InClass is a free iPhone and iPad app that could be a very useful tool for students carrying those devices. InClass provides students with tools for taking text, audio, and video notes. Students can also use the app to take pictures of hand-outs, slides, and other valuable information that they see in class. Taking notes is not all that InClass can be used for. It can also be used as a task management tool to help students keep track of their schedules and due dates. To share notes, images, videos, and schedules students can connect InClass to their Facebook accounts.

Color Note is a simple note-taking app that I've been using on all of my Android phones for the last year (yes, it's been a rough year for phones in my life). Color Note offers a sticky note environment, a calendar option, to do list options, and the option to share your notes via email and sms. Color Note does offer an option to password protect your notes so that even if someone takes your phone, your notes are still protected.

Save Meeting is a meeting recording app for iOS and Android devices. The app allows you to record the audio of your meetings, transcribe the audio, and share the recordings and transcriptions with others. The transcription options that I tried were somewhat limited (30 seconds of automatic transcription and 5 minutes of manual transcription) but should be sufficient for recording quick notes during a meeting. Save Meeting uses a freemium pricing model.
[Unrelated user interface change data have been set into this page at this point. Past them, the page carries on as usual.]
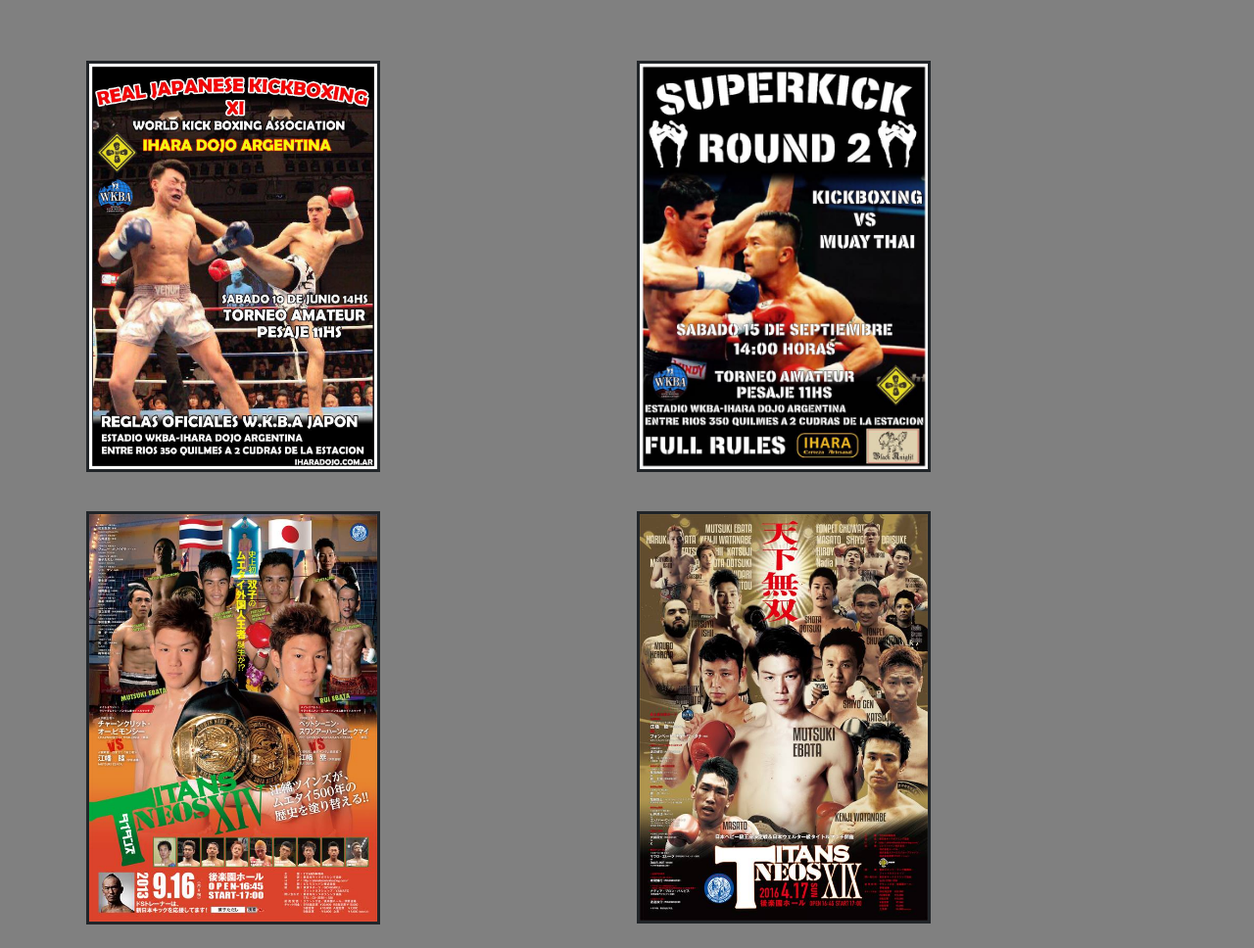
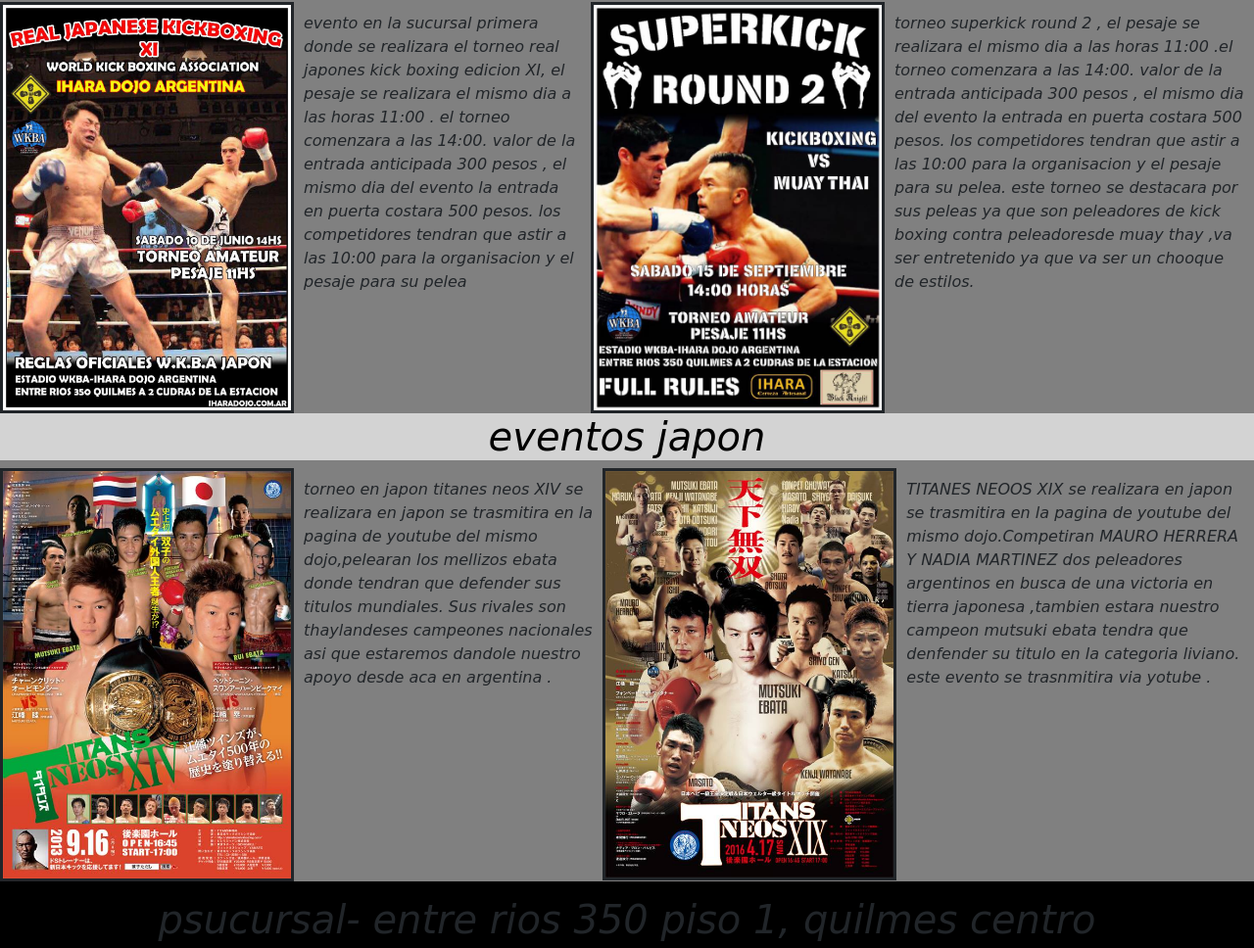
Before and after one commit to francomanccini/ihara-dojo, a plain HTML site: page eventos.html in a window 1280 px wide. Shown: the part 360-1328 px from the top of the page at 98% size. Drawn offline with nearby package versions, Linux system fonts and the light colour scheme.

Commit message:
realize-cambio-en-mi-pagina-de-eventos

```diff
--- a/css/index.css
+++ b/css/index.css
@@ -78,12 +78,24 @@
 
                                               /*EVENTOS*/
 
+.tituloseventos{
+    text-align: center;
+    color: black;
+    background-color:lightgrey;
+}
+.divargentina{
+    display: flex;
+    flex-direction: row;
+}
+.divjapon{
+    display: flex;
+    flex-direction: row;
+}
+.divfotoseventos{
+    padding: 10px;px;
+}
 .divparrafoeventos{
-    padding: 50px;
-}
-.parrafoeventos{
-    border: solid;
-    background-color: white;
+    padding: 10px;
 }
 .eventosjpg{
     border: solid;
--- a/eventos.html
+++ b/eventos.html
@@ -52,26 +52,60 @@
              las de amateurs por cinturon seran de tres raunds de dos minutos por uno de descanso.
             </p>
      </div>
-    <div class="container">
 
-        <div class="row" >
-
-            <div class="col">
+     <h1 class="tituloseventos" >eventos argentina</h1>
+      <div class="divargentina" >
+        <div class="divfotoeventos">
             <img class="eventosjpg" src="media/eventoarg1.jpg" alt="arg1">
         </div>
-            <div class="col">
+        <div class="divparrafoeventos">
+          <p>evento en la sucursal primera donde se realizara el torneo real japones kick boxing edicion
+            XI, el pesaje se realizara el mismo dia a las horas 11:00 . el torneo comenzara a las
+            14:00.
+            valor de la entrada anticipada 300 pesos , el mismo dia del evento la entrada en puerta
+            costara 500 pesos.
+            los competidores tendran que astir a las 10:00 para la organisacion y el pesaje para su pelea
+          </p>
+        </div>
+        <div class="divfotoeventos">
             <img  class="eventosjpg" src="media/eventoarg2.jpg" alt="arg2">
         </div>
+        <div class="divparrafoeventos">
+          <p>
+               torneo superkick round 2 , el pesaje se realizara el mismo dia a las horas 11:00 .el torneo comenzara a las 14:00.
+               valor de la entrada anticipada 300 pesos , el mismo dia del evento la entrada en puerta costara 500 pesos.
+               los competidores tendran que astir a las 10:00 para la organisacion y el pesaje para su pelea.
+               este torneo se destacara por sus peleas ya que son peleadores de kick boxing contra
+               peleadoresde muay thay ,va ser entretenido ya que va ser un chooque de estilos.
+          </p>
         </div>
-        <div class="row" >
-            <div class="col">
+      </div>
+
+      <h1 class="tituloseventos">eventos japon</h1>
+      <div class="divjapon" >
+          <div class="divfotoeventos">
               <img class="eventosjpg" src="media/eventojapon1.jpg" alt="japon1">
           </div>
-            <div class="col">
+          <div class="divparrafoeventos">
+            <p>torneo en japon titanes neos XIV se realizara en japon se trasmitira en la pagina de youtube
+              del mismo dojo,pelearan los mellizos ebata donde tendran que defender sus titulos mundiales.
+              Sus rivales son thaylandeses campeones nacionales asi que estaremos dandole nuestro apoyo desde
+              aca en argentina .
+            </p>
+          </div>
+          <div class="divfotoeventos">
               <img class="eventosjpg" src="media/eventojapon2.jpg" alt="japon2">
           </div>
+          <div class="divparrafoeventos">
+            <p>TITANES NEOOS XIX se realizara en japon se trasmitira en la pagina de youtube
+              del mismo dojo.Competiran MAURO HERRERA Y NADIA MARTINEZ dos peleadores argentinos
+              en busca de una victoria en tierra japonesa ,tambien estara nuestro campeon mutsuki ebata
+              tendra que denfender su titulo en la categoria liviano.
+              este evento se trasnmitira via yotube .
+            </p>
           </div>
       </div>
+
 
     <footer>
         <h1>
```
Lines whose indentation alone changed are shown as unchanged.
At the free level you can save up to 1,000 minutes of audio.

Notes.io offers a simple platform for taking and sharing notes. To use Notes.io just go to the site and start typing your notes. When you want to share your notes just click "short" to have a shortened url created for sharing on Twitter, Facebook, or wherever else you like. It really couldn't be any simpler to use.

No list of note-taking tools would be complete without mentioning Evernote. Evernote can be used by students to take notes on the web, on their desktops, on their Android devices, and on their iOS devices. Their notes can be automatically synchronized across devices whenever they connect to the web. Notes can include text, images, links, and more. Click here to read about how I am using Evernote.

mySchoolNotebook is a service for taking, saving, and sharing notes online and offline. The basic purpose of mySchoolNotebook is to provide a place that students can take and organize notes from all of their courses. Students can create notebooks for each of their courses to which they add text and image notes. To use mySchoolNotebook you do have to have a Facebook account. By signing into mySchoolNotebook with a Facebook account students are able to connect with and share notebooks with their friends taking the same courses that they are taking. mySchoolNotebook is available to use on the web and as an iPhone/iPad app. Students can export their notebooks as PDFs if they need to have a paper copy of their notes.

If your students are already in the habit of using Google Documents to create documents, presentations, and spreadsheets it just makes sense that they take notes in Google Docs too. Teach your students to create folders for each of their courses to help them keep their notes organized. While the mobile versions of Google Docs aren't perfect, they can be used for some basic viewing and editing.